Extracted records Block Start
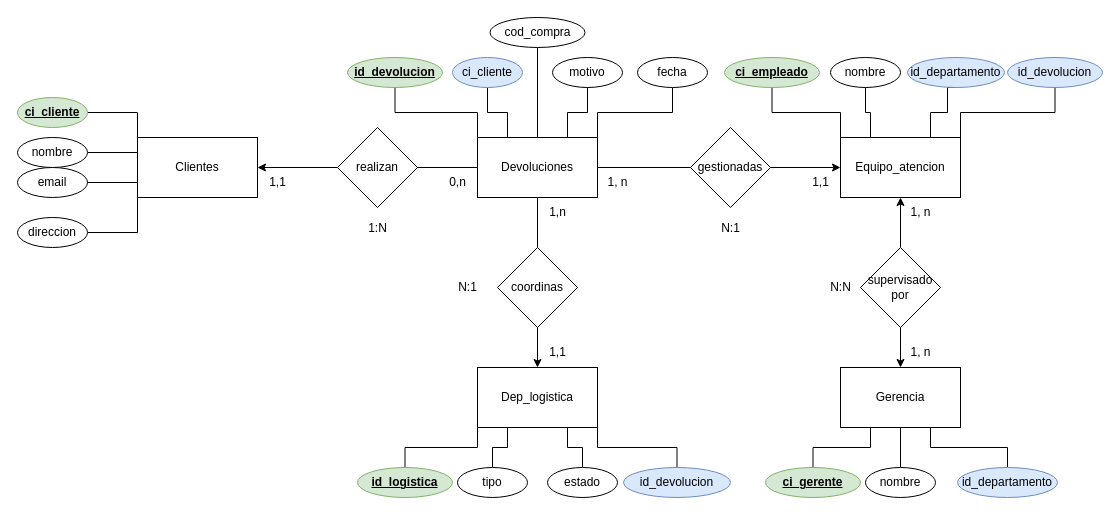
This is page "MER" (2 of 3) of automatizacion - ecommerce.drawio from AlbanyNVRodriguez/draw---diagrams, a draw.io file, before an edit. Source tidied: cells renumbered, new cells numbered last; positions are measured from the earlier drawing's top-left corner, leaving out a move shared by most shapes. Both pictures are drawn from the tidied source at 100%, with x=0, y=0 at pixel (17, 17).
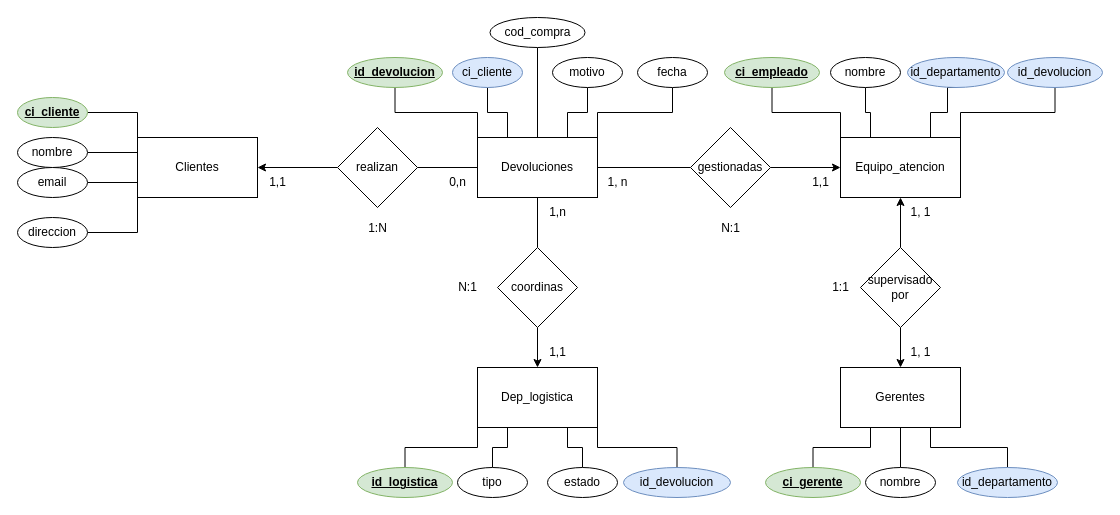
Above is the later version.

What changed in the source:
```diff
@@
-    <mxCell id="38" value="Gerencia" style="rounded=0;whiteSpace=wrap;html=1;" parent="1" vertex="1">
+    <mxCell id="38" value="Gerentes" style="rounded=0;whiteSpace=wrap;html=1;" parent="1" vertex="1">
       <mxGeometry x="823" y="350" width="120" height="60" as="geometry" />
     </mxCell>
@@
-    <mxCell id="45" value="N:N" style="text;html=1;align=center;verticalAlign=middle;strokeColor=none;fillColor=none;" parent="1" vertex="1">
+    <mxCell id="45" value="1:1" style="text;html=1;align=center;verticalAlign=middle;strokeColor=none;fillColor=none;" parent="1" vertex="1">
       <mxGeometry x="803" y="255" width="40" height="30" as="geometry" />
     </mxCell>
-    <mxCell id="46" value="1, n" style="text;html=1;align=center;verticalAlign=middle;strokeColor=none;fillColor=none;" parent="1" vertex="1">
+    <mxCell id="46" value="1, 1" style="text;html=1;align=center;verticalAlign=middle;strokeColor=none;fillColor=none;" parent="1" vertex="1">
       <mxGeometry x="883" y="180" width="40" height="30" as="geometry" />
     </mxCell>
-    <mxCell id="47" value="1, n" style="text;html=1;align=center;verticalAlign=middle;strokeColor=none;fillColor=none;" parent="1" vertex="1">
+    <mxCell id="47" value="1, 1" style="text;html=1;align=center;verticalAlign=middle;strokeColor=none;fillColor=none;" parent="1" vertex="1">
       <mxGeometry x="883" y="320" width="40" height="30" as="geometry" />
     </mxCell>
```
Extracted records Block End
What the task requires: In the copy, include no pictures; restate the listing above exactly.

Solution for this problem:
This is page "MER" (2 of 3) of automatizacion - ecommerce.drawio from AlbanyNVRodriguez/draw---diagrams, a draw.io file, before an edit. Source tidied: cells renumbered, new cells numbered last; positions are measured from the earlier drawing's top-left corner, leaving out a move shared by most shapes. Both pictures are drawn from the tidied source at 100%, with x=0, y=0 at pixel (17, 17).
Above is the later version.

What changed in the source:
```diff
@@
-    <mxCell id="38" value="Gerencia" style="rounded=0;whiteSpace=wrap;html=1;" parent="1" vertex="1">
+    <mxCell id="38" value="Gerentes" style="rounded=0;whiteSpace=wrap;html=1;" parent="1" vertex="1">
       <mxGeometry x="823" y="350" width="120" height="60" as="geometry" />
     </mxCell>
@@
-    <mxCell id="45" value="N:N" style="text;html=1;align=center;verticalAlign=middle;strokeColor=none;fillColor=none;" parent="1" vertex="1">
+    <mxCell id="45" value="1:1" style="text;html=1;align=center;verticalAlign=middle;strokeColor=none;fillColor=none;" parent="1" vertex="1">
       <mxGeometry x="803" y="255" width="40" height="30" as="geometry" />
     </mxCell>
-    <mxCell id="46" value="1, n" style="text;html=1;align=center;verticalAlign=middle;strokeColor=none;fillColor=none;" parent="1" vertex="1">
+    <mxCell id="46" value="1, 1" style="text;html=1;align=center;verticalAlign=middle;strokeColor=none;fillColor=none;" parent="1" vertex="1">
       <mxGeometry x="883" y="180" width="40" height="30" as="geometry" />
     </mxCell>
-    <mxCell id="47" value="1, n" style="text;html=1;align=center;verticalAlign=middle;strokeColor=none;fillColor=none;" parent="1" vertex="1">
+    <mxCell id="47" value="1, 1" style="text;html=1;align=center;verticalAlign=middle;strokeColor=none;fillColor=none;" parent="1" vertex="1">
       <mxGeometry x="883" y="320" width="40" height="30" as="geometry" />
     </mxCell>
```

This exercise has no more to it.